As this institute is a novelty to the Czech legal system and it is something everybody, who will enter into contractual negotiations, may face, we feel that it is useful to look at pre-contractual liability in more details and allow us to introduce its basic principles as well as conditions under which it can be enforced and what may be the consequences of its breach.

Former Czech civil law, i.e. the Act No. 40/1964 Coll., the Civil Code and the Act No. 513/1991 Coll., the Commercial Code, in force till 31st December 2013, did not provide for any compact regulation of this principle. One exception could be found in the Commercial Code where parties were obliged to keep confidentiality with respect to information being disclosed during contractual negotiations.

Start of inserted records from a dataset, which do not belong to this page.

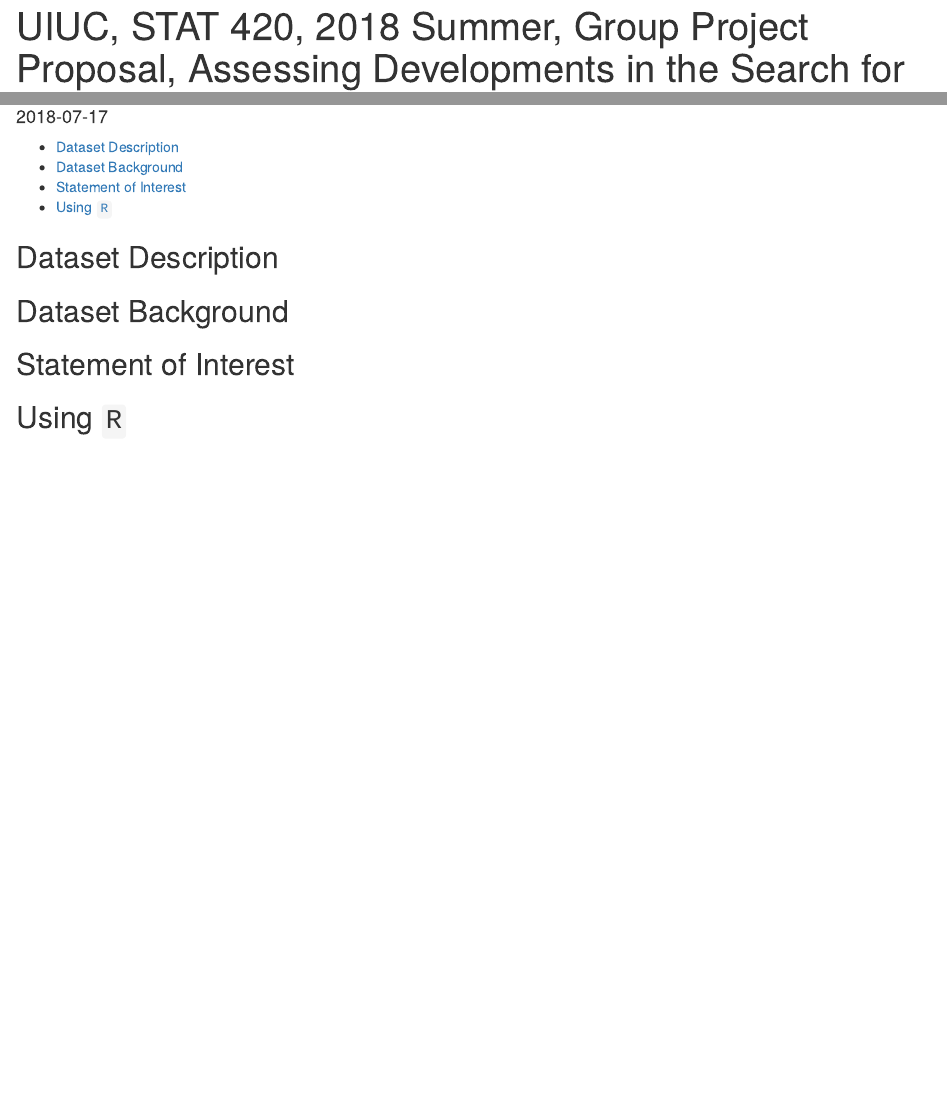
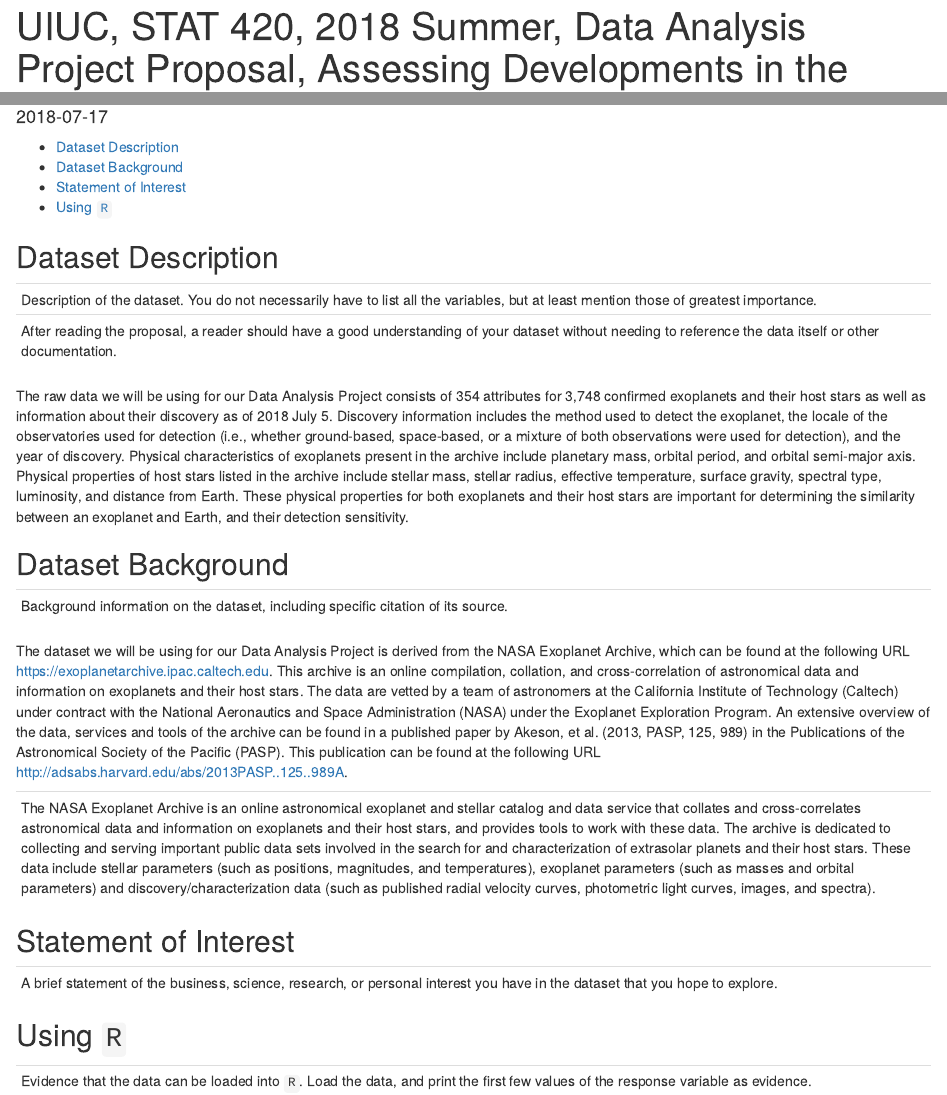
Before and after one commit to tdcnguyen/UIUC_2018STAT420, an R Markdown document (2018JJDLTN_Proposal.Rmd): the page in a window 1100 px wide, from its top, and a second part further down, joined at a grey line. Rendered offline with R 4.5, knitr and Pandoc, with nearby package versions.

Commit message:
Added dataset description and dataset background.

```diff
--- a/2018JJDLTN_Proposal.Rmd
+++ b/2018JJDLTN_Proposal.Rmd
@@ -1,5 +1,5 @@
 ---
-title: "UIUC, STAT 420, 2018 Summer, Group Project Proposal, Assessing Developments in the Search for a Second Earth"
+title: "UIUC, STAT 420, 2018 Summer, Data Analysis Project Proposal, Assessing Developments in the Search for a Second Earth"
 author: "Jerome JASINSKI (jeromej2@illinois.edu), Dongrong LI (dl12@illinois.edu), Thai Duy Cuong NGUYEN (thaidn2@illinois.edu)"
 date: '2018-07-17'
 output:
@@ -11,8 +11,33 @@
 
 ## Dataset Description ##
 
+---
+Description of the dataset. You do not necessarily have to list all the variables, but at least mention those of greatest importance.
+After reading the proposal, a reader should have a good understanding of your dataset without needing to reference the data itself or other documentation.
+---
+
+The raw data we will be using for our Data Analysis Project consists of 354 attributes for 3,748 confirmed exoplanets and their host stars as well as information about their discovery as of 2018 July 5. Discovery information includes the method used to detect the exoplanet, the locale of the observatories used for detection (i.e., whether ground-based, space-based, or a mixture of both observations were used for detection), and the year of discovery. Physical characteristics of exoplanets present in the archive include planetary mass, orbital period, and orbital semi-major axis. Physical properties of host stars listed in the archive include stellar mass, stellar radius, effective temperature, surface gravity, spectral type, luminosity, and distance from Earth. These physical properties for both exoplanets and their host stars are important for determining the similarity between an exoplanet and Earth, and their detection sensitivity.
+
 ## Dataset Background ##
+
+---
+Background information on the dataset, including specific citation of its source.
+---
+
+The dataset we will be using for our Data Analysis Project is derived from the NASA Exoplanet Archive, which can be found at the following URL [https://exoplanetarchive.ipac.caltech.edu](https://exoplanetarchive.ipac.caltech.edu). This archive is an online compilation, collation, and cross-correlation of astronomical data and information on exoplanets and their host stars. The data are vetted by a team of astronomers at the California Institute of Technology (Caltech) under contract with the National Aeronautics and Space Administration (NASA) under the Exoplanet Exploration Program. An extensive overview of the data, services and tools of the archive can be found in a published paper by Akeson, et al. (2013, PASP, 125, 989) in the Publications of the Astronomical Society of the Pacific (PASP). This publication can be found at the following URL [http://adsabs.harvard.edu/abs/2013PASP..125..989A](http://adsabs.harvard.edu/abs/2013PASP..125..989A).
+
+---
+The NASA Exoplanet Archive is an online astronomical exoplanet and stellar catalog and data service that collates and cross-correlates astronomical data and information on exoplanets and their host stars, and provides tools to work with these data. The archive is dedicated to collecting and serving important public data sets involved in the search for and characterization of extrasolar planets and their host stars. These data include stellar parameters (such as positions, magnitudes, and temperatures), exoplanet parameters (such as masses and orbital parameters) and discovery/characterization data (such as published radial velocity curves, photometric light curves, images, and spectra).
+---
 
 ## Statement of Interest ##
 
+---
+A brief statement of the business, science, research, or personal interest you have in the dataset that you hope to explore.
+---
+
 ## Using `R` ##
+
+---
+Evidence that the data can be loaded into `R`. Load the data, and print the first few values of the response variable as evidence.
+---
```
Also changed, not shown: 2018JJDLTN_Proposal.html (added), 1 other file.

However, this regulation had been specific and applicable only to commercial relations. For this reason the new Czech civil law provides as part of the recodification process exact rules for contractual negotiations, including the institute of pre-contractual liability.

The new Czech civil law is based on the mandatory principle of autonomous will of contracting parties, which gives to the parties freedom to decide whether they will enter into a contract, what will be the terms and conditions of such a contract and what form of contract they will use. In other words everybody is free to hold contractual negotiations and freely decide whether or not he will enter into the contract or not. At the same time such freedom is not unlimited and is defined by the pre-contractual liability. Under the new law the negotiating parties undertake certain rights and obligations throughout the contracting process, such as obligation to act in good faith, not to misuse it position or right, including right of contracting freedom and autonomy of will. A breach of an obligation to act in good faith and fairly represents pre-contractual liability (culpa in contrahendo).

The NCC defines four different merits for pre-contractual liability:

  1. Initiation of, or proceedings with, contractual negotiation without the will to finalize the contract (Section 1728 (1) of the NCC);
  2. Breach of information duty (Section 1728 (2) of the NCC);
  3. Non-conclusion of a contract when its finalization is deemed to be very likely (Section 1729 of the NCC);
  4. Misuse and disclosure of confidential information (Section 1730 of the NCC).

In summary the implementation of the pre-contractual liability institute into the NCC can be seen as a positive move, as it will bring a greater level of legal certainty to parties during their contractual negotiations. On the other hand the new law will without any doubt bring number of questions and interpretation issues as it uses vague terms such as “justified reason”, “loss from lost contract” and “confidential information”, etc. Difficulties can be also expected in proving the amount of suffered damage, casual relation between the breach of contractual liability and the occurrence of damage. The burden of prove lies with the harmed party.

All of the above can cause certain complications in practice and it will be necessary to wait for rulings of the relevant Czech courts to help with the law interpretation. The contracting parties have freedom to clarify areas which could be problematic right at the start of the negotiations process and if required sign confidentiality agreement. We also recommend keeping evidence of all negotiating correspondence and communication.

In following articles we will pay attention to particular, above stated, merits of pre-contractual liability.

By Jiří Spousta & Magda Stárková